Constantine is so very close to being a truly great movie. It’s good, but has some fundamental flaws that hinder it from excellence. The one thing the film absolutely knocks out of the park is its version of Lucifer. His appearance is held back until the very end of the film, and it’s the best payoff ever.
Character actor Peter Stormare (Fargo) plays the Morning Star with the relish of a coked-out crime lord. The added touch of his feet being soaked in some kind of sizzling black oil is too perfect. This is a role Stormare was born to play, and it though it’s short-lived, it’s easily the most memorable moment in the entire movie. [Drew Dietsch]
Jeffrey Jones in Stay Tuned
Jeffrey Jones just looks like the Devil. And, no, that’s not because he’s got red hair. It’s his smile, his voice, his entire demeanor. He’s not the happy-go-lucky, I-wanna-be-your-best-friend Devil. This is the Devil as a smooth-talking, conniving businessman. A guy who steals souls not just with trickery but business plans and contract signatures.
Stay Tuned is an original and fun and actually fairly scary film. It’s a comedy about two people stuck in Hell Vision, the underworld’s version of TV. And Spike is the ringleader behind it all, the man in a suit pulling strings. Jones plays the part perfectly, smooth and professional with a heat just under the surface ready to blow.
The Devil as a network executive is eerily accurate and Jones nails it. [Brandon Marcus]
Walter Huston in The Devil and Daniel Webster
There’s something charming about the classic depiction of the Devil as a huckster. There’s no better version of this than Walter Huston as Mr. Scratch in The Devil and Daniel Webster (originally titled All That Money Can Buy). Huston treats the silver-tongued King of Lies like your favorite crass uncle, cackling and smoking his way through the picture with impish delight.
This classic New England story deftly balances its humor and eeriness, and Huston anchors the whole thing. He’s just as lovable as he is despicable, and the ending shot of the film is one of the best fourth wall breaks in all of American cinema. A classical portrayal by a classic actor and a foundation for all cinematic Satans to follow. [Drew Dietsch]
Jack Nicholson in The Witches of Eastwick
If ever there was an actor to portray Old Scratch, it’s Jack Nicholson. His Daryl Van Horne is quintessential Nicholson, playing on his charm and wickedness as he conducts verbal and romantic jousts with the considerable talents of Cher, Susan Sarandon, and Michelle Pfeiffer. There’s a bit of the Devil in Nicholson’s characters in The Shining, One Flew Over the Cuckoo’s Nest, and A Few Good Men, and this film plays on the offscreen version of Jack as well.
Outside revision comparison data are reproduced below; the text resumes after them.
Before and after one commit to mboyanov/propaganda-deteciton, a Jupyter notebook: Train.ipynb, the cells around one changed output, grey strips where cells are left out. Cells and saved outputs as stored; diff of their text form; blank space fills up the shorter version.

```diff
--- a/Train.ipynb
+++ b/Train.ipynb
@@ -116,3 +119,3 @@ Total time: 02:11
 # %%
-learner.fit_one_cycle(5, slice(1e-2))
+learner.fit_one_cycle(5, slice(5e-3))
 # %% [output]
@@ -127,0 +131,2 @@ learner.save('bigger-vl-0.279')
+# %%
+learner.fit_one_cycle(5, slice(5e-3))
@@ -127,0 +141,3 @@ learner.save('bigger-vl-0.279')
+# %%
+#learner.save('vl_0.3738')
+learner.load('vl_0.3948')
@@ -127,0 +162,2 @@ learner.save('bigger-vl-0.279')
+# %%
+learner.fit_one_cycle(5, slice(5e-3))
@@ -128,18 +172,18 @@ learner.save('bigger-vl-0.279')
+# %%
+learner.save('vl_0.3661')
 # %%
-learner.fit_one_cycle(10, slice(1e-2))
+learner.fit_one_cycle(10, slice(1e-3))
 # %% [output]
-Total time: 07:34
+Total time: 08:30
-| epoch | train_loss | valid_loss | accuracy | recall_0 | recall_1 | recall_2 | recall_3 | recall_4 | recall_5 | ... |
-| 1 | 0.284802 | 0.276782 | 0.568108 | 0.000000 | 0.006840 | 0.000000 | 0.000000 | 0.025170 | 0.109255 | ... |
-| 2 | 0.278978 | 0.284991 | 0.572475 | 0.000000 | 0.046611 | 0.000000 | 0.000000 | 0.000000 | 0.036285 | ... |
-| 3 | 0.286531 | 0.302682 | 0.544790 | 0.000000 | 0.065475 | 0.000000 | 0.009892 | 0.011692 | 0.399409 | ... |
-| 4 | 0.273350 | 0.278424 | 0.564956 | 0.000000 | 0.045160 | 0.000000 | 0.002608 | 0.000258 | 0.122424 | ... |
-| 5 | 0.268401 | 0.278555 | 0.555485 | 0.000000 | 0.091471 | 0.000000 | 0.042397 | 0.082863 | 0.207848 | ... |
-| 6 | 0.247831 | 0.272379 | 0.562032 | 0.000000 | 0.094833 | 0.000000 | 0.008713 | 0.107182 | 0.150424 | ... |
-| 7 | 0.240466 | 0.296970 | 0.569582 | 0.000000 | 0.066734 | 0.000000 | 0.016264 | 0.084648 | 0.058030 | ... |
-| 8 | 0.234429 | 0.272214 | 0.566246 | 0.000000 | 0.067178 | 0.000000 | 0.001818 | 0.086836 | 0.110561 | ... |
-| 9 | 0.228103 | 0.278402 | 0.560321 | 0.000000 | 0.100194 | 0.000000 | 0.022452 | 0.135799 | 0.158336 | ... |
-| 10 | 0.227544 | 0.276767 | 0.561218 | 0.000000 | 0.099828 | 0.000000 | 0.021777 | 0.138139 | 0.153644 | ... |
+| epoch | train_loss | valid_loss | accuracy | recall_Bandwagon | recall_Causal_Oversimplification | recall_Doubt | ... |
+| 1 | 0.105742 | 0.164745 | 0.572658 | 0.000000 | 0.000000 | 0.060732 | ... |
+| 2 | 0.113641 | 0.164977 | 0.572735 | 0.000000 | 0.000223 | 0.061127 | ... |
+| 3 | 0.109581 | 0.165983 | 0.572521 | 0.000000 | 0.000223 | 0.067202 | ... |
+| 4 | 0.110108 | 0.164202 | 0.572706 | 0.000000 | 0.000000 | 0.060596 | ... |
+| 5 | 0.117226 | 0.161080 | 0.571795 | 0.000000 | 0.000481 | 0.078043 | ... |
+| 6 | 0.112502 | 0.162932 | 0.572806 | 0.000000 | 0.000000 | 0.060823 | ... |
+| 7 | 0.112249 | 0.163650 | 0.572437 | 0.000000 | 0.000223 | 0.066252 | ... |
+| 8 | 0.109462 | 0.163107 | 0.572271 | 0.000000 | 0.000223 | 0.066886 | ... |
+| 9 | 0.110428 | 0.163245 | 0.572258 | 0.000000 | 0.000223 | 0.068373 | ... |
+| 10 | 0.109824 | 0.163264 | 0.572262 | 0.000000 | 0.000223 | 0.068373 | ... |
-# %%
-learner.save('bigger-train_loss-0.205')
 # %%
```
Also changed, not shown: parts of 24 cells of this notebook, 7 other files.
Watching him arrive into a small town and try his hand at messing with the balance leads to plenty of wicked material and because the film chooses the comedic path whenever possible, it all comes off as broad as such a film could be considering the subject matter. Even more fun is watching the three leading ladies beat him at his own game, because as fun as Nicholson’s Devil is, he’s still the Devil and he can’t actually win. [Nick Nunziata]
Tim Curry in Legend
The only reason Legend is still on our pop culture radar is Tim Curry’s iconic turn as Darkness in Ridley Scott’s syrupy ’80s fantasy. With his massive horns and glistening crimson skin, Darkness is the epitome of Hell’s ruler both cosmetically and in practice.
In addition to killing unicorns and attempting to marry women against their will, Darkness is driven by manipulation and ferocity and his evil threatens to corrupt the entire land. Curry’s voice is perfect for the character and he relishes his turn as the film’s Big Bad, delivering his dialogue with delicious decadence and making the most of his menacing costuming. It’s one of the great villains in fantasy film history. [Nick Nunziata]
We also love Al Pacino in Devil’s Advocate, George Burns in Oh God You Devil!, Robert De Niro in Angel Heart, Elizabeth Hurley in Bedazzled, a scary hand in a mirror in Prince of Darkness, Viggo Mortensen in The Prophecy, and so many more, but this is a cross section of vile, horned folks we think represent a century of screams.